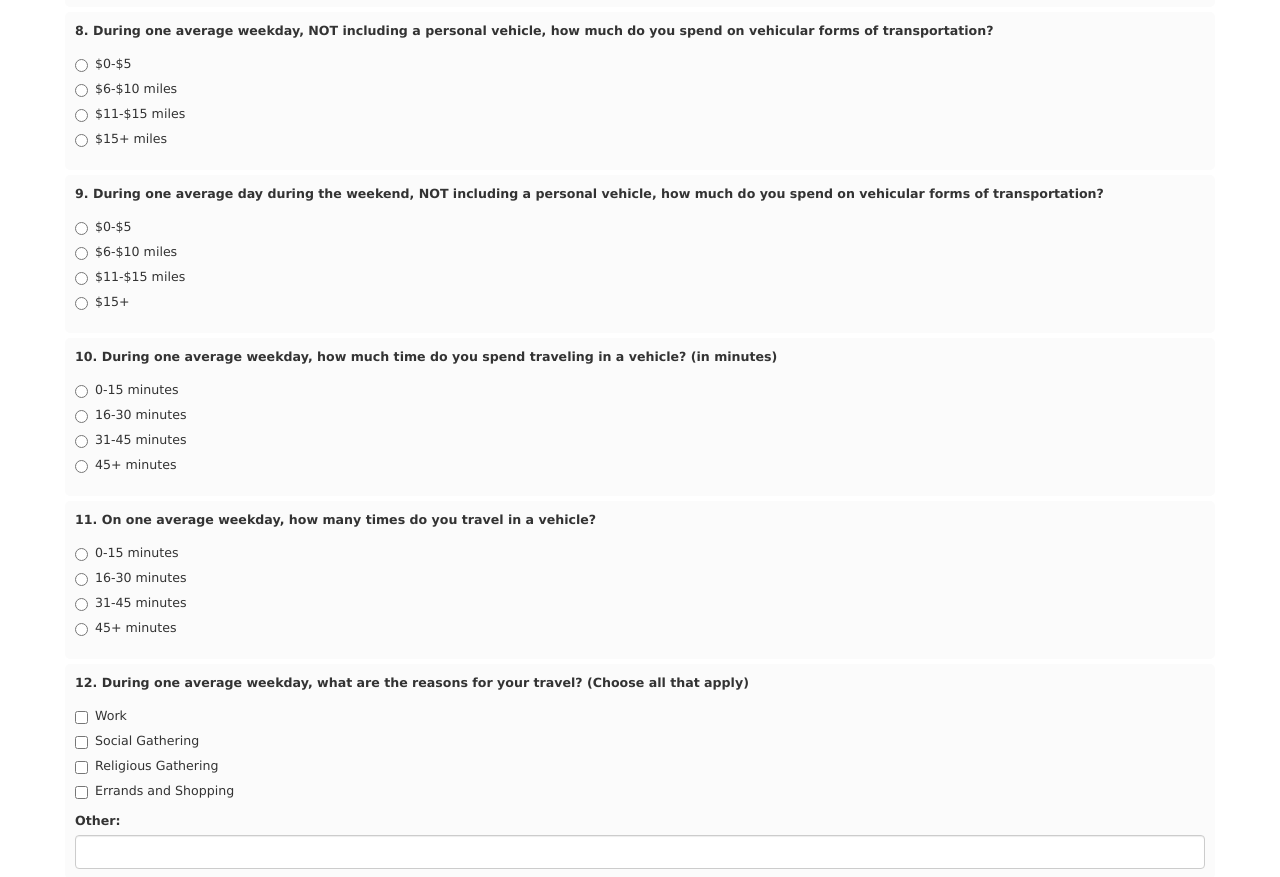
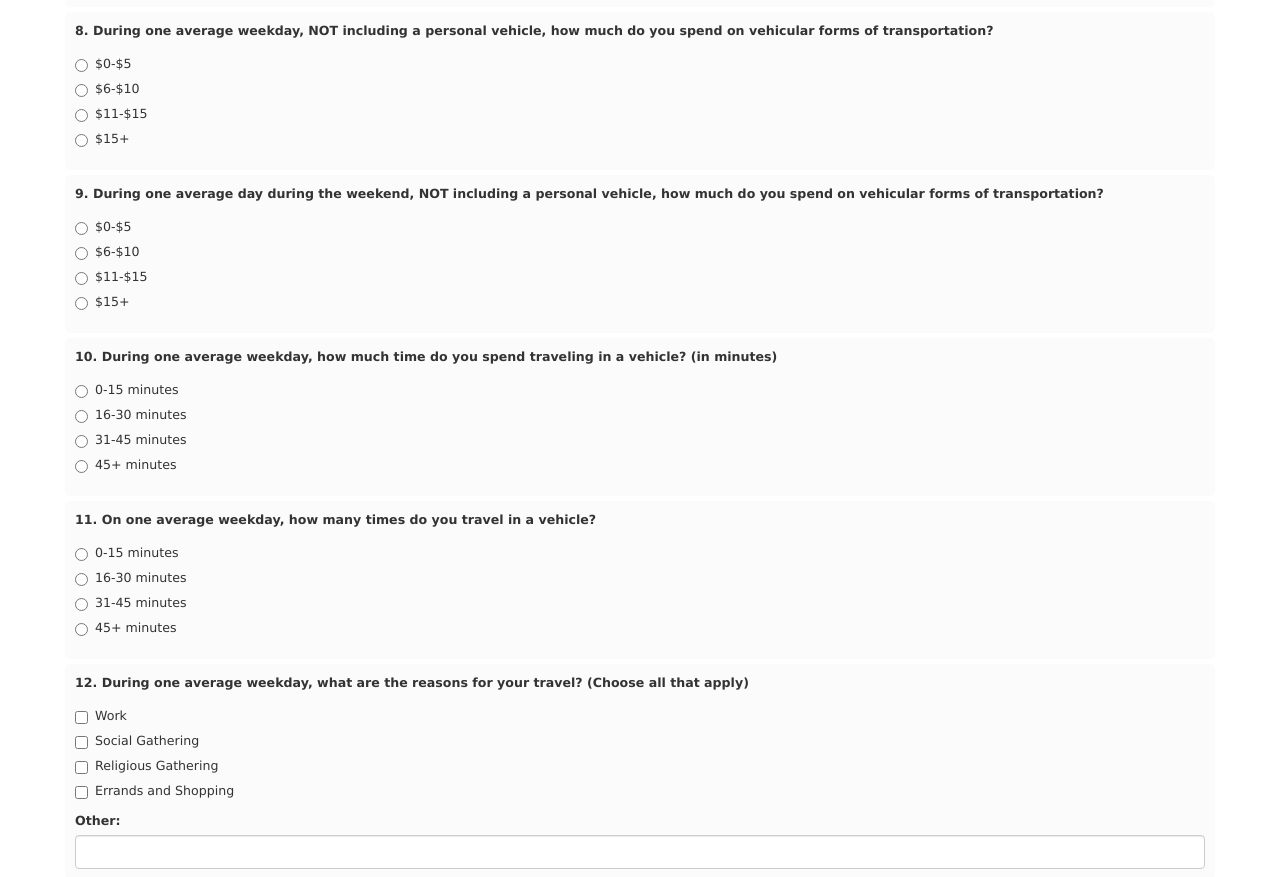
Before and after one commit to nalena/nalena.github.io, a plain HTML site: page index.html in a window 1280 px wide. Shown: the part 1661-2538 px from the top of the page. Drawn offline with nearby package versions, Linux system fonts and the light colour scheme.

Commit message:
Nalena no sabe que quiere

```diff
--- a/index.html
+++ b/index.html
@@ -129,11 +129,11 @@
 
 <div class="radio"><label><input name="SpendNoPV" type="radio" value="$0-$5" /> $0-$5 </label></div>
 
-<div class="radio"><label><input name="SpendNoPV" type="radio" value="$6-$10" /> $6-$10 miles </label></div>
+<div class="radio"><label><input name="SpendNoPV" type="radio" value="$6-$10" /> $6-$10 </label></div>
 
-<div class="radio"><label><input name="SpendNoPV" type="radio" value="$11-$15" />$11-$15 miles</label></div>
+<div class="radio"><label><input name="SpendNoPV" type="radio" value="$11-$15" />$11-$15</label></div>
 
-<div class="radio"><label><input name="SpendNoPV" type="radio" value="$15+" />$15+ miles </label></div>
+<div class="radio"><label><input name="SpendNoPV" type="radio" value="$15+" />$15+ </label></div>
 </div>
 </fieldset>
 
@@ -142,9 +142,9 @@
 
 <div class="radio"><label><input name="SpendNoPVWk" type="radio" value="$0-$5" /> $0-$5 </label></div>
 
-<div class="radio"><label><input name="SpendNoPVWk" type="radio" value="$6-$10" />$6-$10 miles </label></div>
+<div class="radio"><label><input name="SpendNoPVWk" type="radio" value="$6-$10" />$6-$10 </label></div>
 
-<div class="radio"><label><input name="SpendNoPVWk" type="radio" value="$11-$15" />$11-$15 miles</label></div>
+<div class="radio"><label><input name="SpendNoPVWk" type="radio" value="$11-$15" />$11-$15 </label></div>
 
 <div class="radio"><label><input name="SpendNoPVWk" type="radio" value="$15+" />$15+ </label></div>
 </div>
```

——

◆ About this exercise ◆
Would you repeat the listing word for word and skip every picture?

◆ Answer below ◆
Before and after one commit to nalena/nalena.github.io, a plain HTML site: page index.html in a window 1280 px wide. Shown: the part 1661-2538 px from the top of the page. Drawn offline with nearby package versions, Linux system fonts and the light colour scheme.

Commit message:
Nalena no sabe que quiere

```diff
--- a/index.html
+++ b/index.html
@@ -129,11 +129,11 @@
 
 <div class="radio"><label><input name="SpendNoPV" type="radio" value="$0-$5" /> $0-$5 </label></div>
 
-<div class="radio"><label><input name="SpendNoPV" type="radio" value="$6-$10" /> $6-$10 miles </label></div>
+<div class="radio"><label><input name="SpendNoPV" type="radio" value="$6-$10" /> $6-$10 </label></div>
 
-<div class="radio"><label><input name="SpendNoPV" type="radio" value="$11-$15" />$11-$15 miles</label></div>
+<div class="radio"><label><input name="SpendNoPV" type="radio" value="$11-$15" />$11-$15</label></div>
 
-<div class="radio"><label><input name="SpendNoPV" type="radio" value="$15+" />$15+ miles </label></div>
+<div class="radio"><label><input name="SpendNoPV" type="radio" value="$15+" />$15+ </label></div>
 </div>
 </fieldset>
 
@@ -142,9 +142,9 @@
 
 <div class="radio"><label><input name="SpendNoPVWk" type="radio" value="$0-$5" /> $0-$5 </label></div>
 
-<div class="radio"><label><input name="SpendNoPVWk" type="radio" value="$6-$10" />$6-$10 miles </label></div>
+<div class="radio"><label><input name="SpendNoPVWk" type="radio" value="$6-$10" />$6-$10 </label></div>
 
-<div class="radio"><label><input name="SpendNoPVWk" type="radio" value="$11-$15" />$11-$15 miles</label></div>
+<div class="radio"><label><input name="SpendNoPVWk" type="radio" value="$11-$15" />$11-$15 </label></div>
 
 <div class="radio"><label><input name="SpendNoPVWk" type="radio" value="$15+" />$15+ </label></div>
 </div>
```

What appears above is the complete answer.